Convert 4 Prong Dryer Cord to 3 Prong Outlet

Coleman Dryer Cord
via Amazon

When moving a newer dryer into an older house, one common problem is that the dryer has a 4 prong plug yet the outlet is the older type that accepts only plugs with 3 prongs.

Can you convert? If so, how do you convert it by yourself?

Luckily, you do not need to replace your dryer. Instead, you have two options, each of which costs less than $20 and requires only a screwdriver.

Option A. Convert Outlet from 3 Prong into 4 Prong

One option is to convert the 3 prong outlet into a more modern 4 prong outlet that is up to code.

In terms of permitting and code, this is not absolutely necessary. Your 3 prong outlet will be grandfathered in.

Option B. Convert Dryer Cord from 4 Prong into 3 Prong

The second option is easier: convert the dryer cord so that its plug is 3 prong. That way, it will fit into your 3 prong outlet.

You may be heartened to learn that the electrical wiring part of this project is simple. The hardest part is something that is only partially "electrical":  re-attaching the restraint collar to the dryer.

How To Make The Switch

1. Get Your Materials And Tools Together

  • Cord: You need a 10/3 cord specifically labeled as a dryer cord. The "10" refers to the wire gauge, and the 3 refers to the number of individual wires within the cord.
  • Manual Phillips Screwdriver
  • Coleman 4-Foot 30-Amp 3-Wire Dryer Power Cord

2. Being Safe About Circuit Breakers and Electricity

Locate your home's service panel and shut off the circuit breaker controlling the dryer outlet.

Note that dryer outlets run from a double-wide circuit breaker, not single. Ensure that power is off with a voltage tester.

Why do this if you are not working on the outlet? With electrical--especially the higher, potentially lethal voltages associated with dryers--it is advised to exercise an abundance of caution.

3. Remove Dryer Safety Plate

On the dryer, remove the safety plate with your screwdriver. This is usually attached only by 1 or 2 screws.

4. Remove Dryer Cord

Still on the dryer, remove old cord and restraint with a hand or cordless drill.

It is easy to strip these soft screws with the cordless drill. Since they are short enough and loose enough to be unscrewed by hand, this is recommended. The restraint is the collar that fits tightly around the cord to hold it firm to the dryer.

5. Center Wire Of New Cord

Connect the center wire of the 10/3 cord to the center silver terminal. Screw in firmly but not so tight as to strip it.

6. Addressing Those Other Two Wires

Now you have two wires remaining to be attached to either of the two terminals beside the silver terminal. It does not matter which wire goes on which terminal, as both wires are hot. Screw in firmly.

7. Attach Restraint Collar

The hardest part is always the restraint collar.

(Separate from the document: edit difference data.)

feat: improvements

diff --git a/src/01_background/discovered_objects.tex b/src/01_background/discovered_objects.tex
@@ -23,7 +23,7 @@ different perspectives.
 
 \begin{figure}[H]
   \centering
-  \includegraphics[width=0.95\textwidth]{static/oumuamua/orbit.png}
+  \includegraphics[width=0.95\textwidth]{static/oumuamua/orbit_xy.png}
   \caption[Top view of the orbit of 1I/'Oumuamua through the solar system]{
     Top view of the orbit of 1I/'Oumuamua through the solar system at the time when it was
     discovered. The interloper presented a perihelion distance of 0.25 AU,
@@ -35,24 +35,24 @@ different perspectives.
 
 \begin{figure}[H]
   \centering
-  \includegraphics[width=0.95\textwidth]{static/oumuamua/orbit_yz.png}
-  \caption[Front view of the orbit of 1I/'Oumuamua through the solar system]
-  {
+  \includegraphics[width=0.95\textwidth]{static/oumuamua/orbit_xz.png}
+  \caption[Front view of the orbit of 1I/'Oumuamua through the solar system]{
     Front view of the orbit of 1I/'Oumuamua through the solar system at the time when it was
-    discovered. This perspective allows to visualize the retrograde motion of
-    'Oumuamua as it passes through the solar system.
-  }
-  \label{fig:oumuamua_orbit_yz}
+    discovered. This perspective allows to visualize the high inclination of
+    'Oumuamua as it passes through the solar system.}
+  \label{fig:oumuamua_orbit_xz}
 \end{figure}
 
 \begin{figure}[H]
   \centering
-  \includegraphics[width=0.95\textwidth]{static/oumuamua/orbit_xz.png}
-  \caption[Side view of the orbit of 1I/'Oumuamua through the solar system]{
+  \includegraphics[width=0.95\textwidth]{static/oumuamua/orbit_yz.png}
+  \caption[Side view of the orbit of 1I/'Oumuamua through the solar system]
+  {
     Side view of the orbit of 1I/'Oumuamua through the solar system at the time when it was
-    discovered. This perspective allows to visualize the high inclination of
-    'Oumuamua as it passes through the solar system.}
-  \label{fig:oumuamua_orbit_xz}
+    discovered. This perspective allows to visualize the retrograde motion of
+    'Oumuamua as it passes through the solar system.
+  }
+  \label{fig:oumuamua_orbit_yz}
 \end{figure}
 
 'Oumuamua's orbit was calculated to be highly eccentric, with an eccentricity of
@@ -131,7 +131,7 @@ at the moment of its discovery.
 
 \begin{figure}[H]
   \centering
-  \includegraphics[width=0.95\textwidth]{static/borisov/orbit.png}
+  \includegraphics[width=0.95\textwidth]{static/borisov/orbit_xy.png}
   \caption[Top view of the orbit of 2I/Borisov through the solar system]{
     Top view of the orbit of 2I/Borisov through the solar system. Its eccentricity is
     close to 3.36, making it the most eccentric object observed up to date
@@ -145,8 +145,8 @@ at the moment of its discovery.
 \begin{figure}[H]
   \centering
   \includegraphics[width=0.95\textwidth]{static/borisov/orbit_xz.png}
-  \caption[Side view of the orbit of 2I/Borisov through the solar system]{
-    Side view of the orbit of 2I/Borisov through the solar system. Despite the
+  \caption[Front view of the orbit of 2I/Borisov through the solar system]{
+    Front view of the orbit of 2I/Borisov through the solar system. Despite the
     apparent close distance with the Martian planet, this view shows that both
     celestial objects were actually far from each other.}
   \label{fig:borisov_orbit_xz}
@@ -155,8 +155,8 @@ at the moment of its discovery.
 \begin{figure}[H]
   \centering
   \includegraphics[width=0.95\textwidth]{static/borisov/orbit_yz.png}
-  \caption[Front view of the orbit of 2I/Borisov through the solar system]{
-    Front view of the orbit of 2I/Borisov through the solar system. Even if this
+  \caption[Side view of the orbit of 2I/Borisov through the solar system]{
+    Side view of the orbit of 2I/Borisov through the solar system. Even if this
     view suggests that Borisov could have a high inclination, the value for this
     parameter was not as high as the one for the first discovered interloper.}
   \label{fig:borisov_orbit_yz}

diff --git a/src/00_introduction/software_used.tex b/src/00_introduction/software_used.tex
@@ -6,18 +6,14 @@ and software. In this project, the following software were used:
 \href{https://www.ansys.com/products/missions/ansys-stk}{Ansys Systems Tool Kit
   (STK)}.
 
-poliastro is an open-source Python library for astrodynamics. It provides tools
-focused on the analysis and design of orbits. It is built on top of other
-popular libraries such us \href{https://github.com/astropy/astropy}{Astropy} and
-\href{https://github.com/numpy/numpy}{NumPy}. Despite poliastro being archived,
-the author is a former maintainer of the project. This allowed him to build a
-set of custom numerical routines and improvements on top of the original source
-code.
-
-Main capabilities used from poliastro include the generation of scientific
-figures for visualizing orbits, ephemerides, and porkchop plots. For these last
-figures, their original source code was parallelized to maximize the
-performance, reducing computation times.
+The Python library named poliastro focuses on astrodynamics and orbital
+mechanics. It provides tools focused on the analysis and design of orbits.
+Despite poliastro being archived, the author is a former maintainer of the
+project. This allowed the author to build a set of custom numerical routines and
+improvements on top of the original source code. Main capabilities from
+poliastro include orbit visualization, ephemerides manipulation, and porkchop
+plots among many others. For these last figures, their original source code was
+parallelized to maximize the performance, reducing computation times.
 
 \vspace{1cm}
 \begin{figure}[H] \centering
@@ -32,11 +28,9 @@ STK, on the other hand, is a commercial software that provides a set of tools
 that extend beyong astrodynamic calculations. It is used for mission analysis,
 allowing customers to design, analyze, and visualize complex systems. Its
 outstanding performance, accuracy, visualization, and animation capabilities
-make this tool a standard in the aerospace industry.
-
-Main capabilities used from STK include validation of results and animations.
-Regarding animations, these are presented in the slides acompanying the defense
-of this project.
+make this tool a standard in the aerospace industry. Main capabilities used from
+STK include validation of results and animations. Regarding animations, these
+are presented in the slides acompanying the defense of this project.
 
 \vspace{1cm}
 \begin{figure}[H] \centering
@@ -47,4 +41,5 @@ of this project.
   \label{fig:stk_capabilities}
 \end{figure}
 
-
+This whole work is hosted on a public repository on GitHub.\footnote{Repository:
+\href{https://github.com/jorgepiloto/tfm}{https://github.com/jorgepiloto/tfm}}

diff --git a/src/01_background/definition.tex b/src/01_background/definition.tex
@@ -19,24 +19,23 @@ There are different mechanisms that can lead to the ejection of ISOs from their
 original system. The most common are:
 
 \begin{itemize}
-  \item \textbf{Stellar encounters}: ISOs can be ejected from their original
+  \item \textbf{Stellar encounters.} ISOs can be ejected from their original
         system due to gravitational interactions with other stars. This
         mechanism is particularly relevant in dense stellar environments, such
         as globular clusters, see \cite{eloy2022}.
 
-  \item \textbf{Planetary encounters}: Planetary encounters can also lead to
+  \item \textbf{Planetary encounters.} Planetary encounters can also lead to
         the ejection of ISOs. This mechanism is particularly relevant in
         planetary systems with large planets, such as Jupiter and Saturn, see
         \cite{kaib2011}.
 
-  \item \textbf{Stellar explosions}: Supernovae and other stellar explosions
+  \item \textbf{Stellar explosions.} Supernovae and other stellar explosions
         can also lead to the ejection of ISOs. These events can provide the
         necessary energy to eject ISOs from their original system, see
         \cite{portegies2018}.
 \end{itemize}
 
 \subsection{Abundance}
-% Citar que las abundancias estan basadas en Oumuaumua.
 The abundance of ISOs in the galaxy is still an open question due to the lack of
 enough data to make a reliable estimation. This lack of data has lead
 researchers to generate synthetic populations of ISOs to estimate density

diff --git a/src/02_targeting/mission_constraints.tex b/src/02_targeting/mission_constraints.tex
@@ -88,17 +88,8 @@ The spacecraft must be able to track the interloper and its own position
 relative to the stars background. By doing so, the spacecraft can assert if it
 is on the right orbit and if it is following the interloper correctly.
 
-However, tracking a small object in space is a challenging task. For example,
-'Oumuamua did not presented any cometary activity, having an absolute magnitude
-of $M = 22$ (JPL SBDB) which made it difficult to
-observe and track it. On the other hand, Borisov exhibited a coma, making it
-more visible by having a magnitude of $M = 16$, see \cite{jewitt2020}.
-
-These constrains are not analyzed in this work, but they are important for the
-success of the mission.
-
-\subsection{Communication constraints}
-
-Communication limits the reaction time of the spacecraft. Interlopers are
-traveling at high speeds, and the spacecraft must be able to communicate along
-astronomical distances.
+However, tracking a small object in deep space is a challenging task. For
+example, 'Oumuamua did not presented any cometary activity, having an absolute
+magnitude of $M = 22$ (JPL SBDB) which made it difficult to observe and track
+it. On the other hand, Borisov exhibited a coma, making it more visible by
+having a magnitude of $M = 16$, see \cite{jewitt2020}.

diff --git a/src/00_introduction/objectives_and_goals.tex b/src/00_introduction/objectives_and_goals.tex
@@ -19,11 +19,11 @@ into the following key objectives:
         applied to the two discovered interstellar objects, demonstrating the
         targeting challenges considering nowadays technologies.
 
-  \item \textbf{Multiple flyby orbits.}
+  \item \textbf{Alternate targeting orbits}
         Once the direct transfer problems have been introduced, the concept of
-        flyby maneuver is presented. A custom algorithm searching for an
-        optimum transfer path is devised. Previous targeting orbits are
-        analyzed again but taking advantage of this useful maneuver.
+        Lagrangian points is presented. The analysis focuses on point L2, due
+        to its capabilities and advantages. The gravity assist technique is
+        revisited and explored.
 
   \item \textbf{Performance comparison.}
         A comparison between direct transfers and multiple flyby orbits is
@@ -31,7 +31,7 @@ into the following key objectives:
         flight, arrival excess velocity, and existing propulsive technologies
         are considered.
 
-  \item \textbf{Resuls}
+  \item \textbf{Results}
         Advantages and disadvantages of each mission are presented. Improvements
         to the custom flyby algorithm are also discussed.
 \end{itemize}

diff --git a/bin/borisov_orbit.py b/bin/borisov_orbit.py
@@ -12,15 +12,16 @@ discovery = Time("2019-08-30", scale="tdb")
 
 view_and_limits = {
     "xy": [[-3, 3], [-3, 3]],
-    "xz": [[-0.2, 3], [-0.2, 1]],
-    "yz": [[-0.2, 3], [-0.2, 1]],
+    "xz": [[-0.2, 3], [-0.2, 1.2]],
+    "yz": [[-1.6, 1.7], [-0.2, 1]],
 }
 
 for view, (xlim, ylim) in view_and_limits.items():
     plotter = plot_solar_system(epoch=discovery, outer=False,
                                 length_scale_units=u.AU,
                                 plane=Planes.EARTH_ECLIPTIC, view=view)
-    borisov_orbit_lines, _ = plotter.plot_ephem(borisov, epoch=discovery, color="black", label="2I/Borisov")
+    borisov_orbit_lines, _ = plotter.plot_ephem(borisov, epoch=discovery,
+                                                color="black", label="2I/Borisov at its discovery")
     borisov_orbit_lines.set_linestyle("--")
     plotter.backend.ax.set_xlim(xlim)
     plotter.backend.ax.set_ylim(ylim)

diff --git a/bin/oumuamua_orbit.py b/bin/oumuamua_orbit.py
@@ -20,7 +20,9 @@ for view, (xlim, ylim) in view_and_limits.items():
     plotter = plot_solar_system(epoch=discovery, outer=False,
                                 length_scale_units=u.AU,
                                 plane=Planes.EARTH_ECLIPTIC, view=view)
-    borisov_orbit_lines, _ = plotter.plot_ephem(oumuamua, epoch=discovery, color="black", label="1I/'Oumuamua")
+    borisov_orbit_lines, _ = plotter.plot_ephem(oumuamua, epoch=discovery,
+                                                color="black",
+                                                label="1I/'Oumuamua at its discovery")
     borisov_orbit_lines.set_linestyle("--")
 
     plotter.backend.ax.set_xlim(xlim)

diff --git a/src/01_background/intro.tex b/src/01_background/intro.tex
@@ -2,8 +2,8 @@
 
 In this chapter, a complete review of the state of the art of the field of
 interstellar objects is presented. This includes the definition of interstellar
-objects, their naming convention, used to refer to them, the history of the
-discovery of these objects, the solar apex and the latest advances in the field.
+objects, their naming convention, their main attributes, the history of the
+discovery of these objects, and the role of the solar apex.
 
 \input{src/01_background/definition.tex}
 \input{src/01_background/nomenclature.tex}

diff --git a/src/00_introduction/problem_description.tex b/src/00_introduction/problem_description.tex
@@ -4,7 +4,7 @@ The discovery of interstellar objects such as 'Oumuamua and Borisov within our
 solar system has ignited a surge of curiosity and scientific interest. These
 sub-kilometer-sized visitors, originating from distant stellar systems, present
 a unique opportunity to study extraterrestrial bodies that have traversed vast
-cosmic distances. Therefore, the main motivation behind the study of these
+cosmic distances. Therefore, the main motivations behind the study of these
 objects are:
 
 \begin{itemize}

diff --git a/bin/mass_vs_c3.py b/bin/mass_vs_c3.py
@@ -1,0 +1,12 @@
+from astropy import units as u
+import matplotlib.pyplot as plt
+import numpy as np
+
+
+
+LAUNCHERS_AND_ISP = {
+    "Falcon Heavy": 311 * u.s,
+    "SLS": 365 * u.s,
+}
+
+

From the outside of the dryer, you need to slide the tab end of one of the collar halves into the 10/3 cord wire hole. Do the same with the other half of the collar, except on the other side of the hold.

The two screws will, theoretically, easily draw the two halves together to tighten against the cord.

However, the two halves of the collar never seem to be parallel, and it takes quite a bit of effort to get the screws to catch.

As long as even the tips of the screws have "caught," you are good to go: turn the screws and they will slowly draw the halves together, even if the halves are not really parallel.

8. Replace Safety Place

With your manual screwdriver, turn in the screws that hold the safety plate to the dryer.

Of Special Note

To avoid the possibility of shock, you must ground the dryer. Return the frame ground strap to the center terminal post (neutral). When a 4 conductor cord is used, the frame ground has been located to its own dedicated terminal.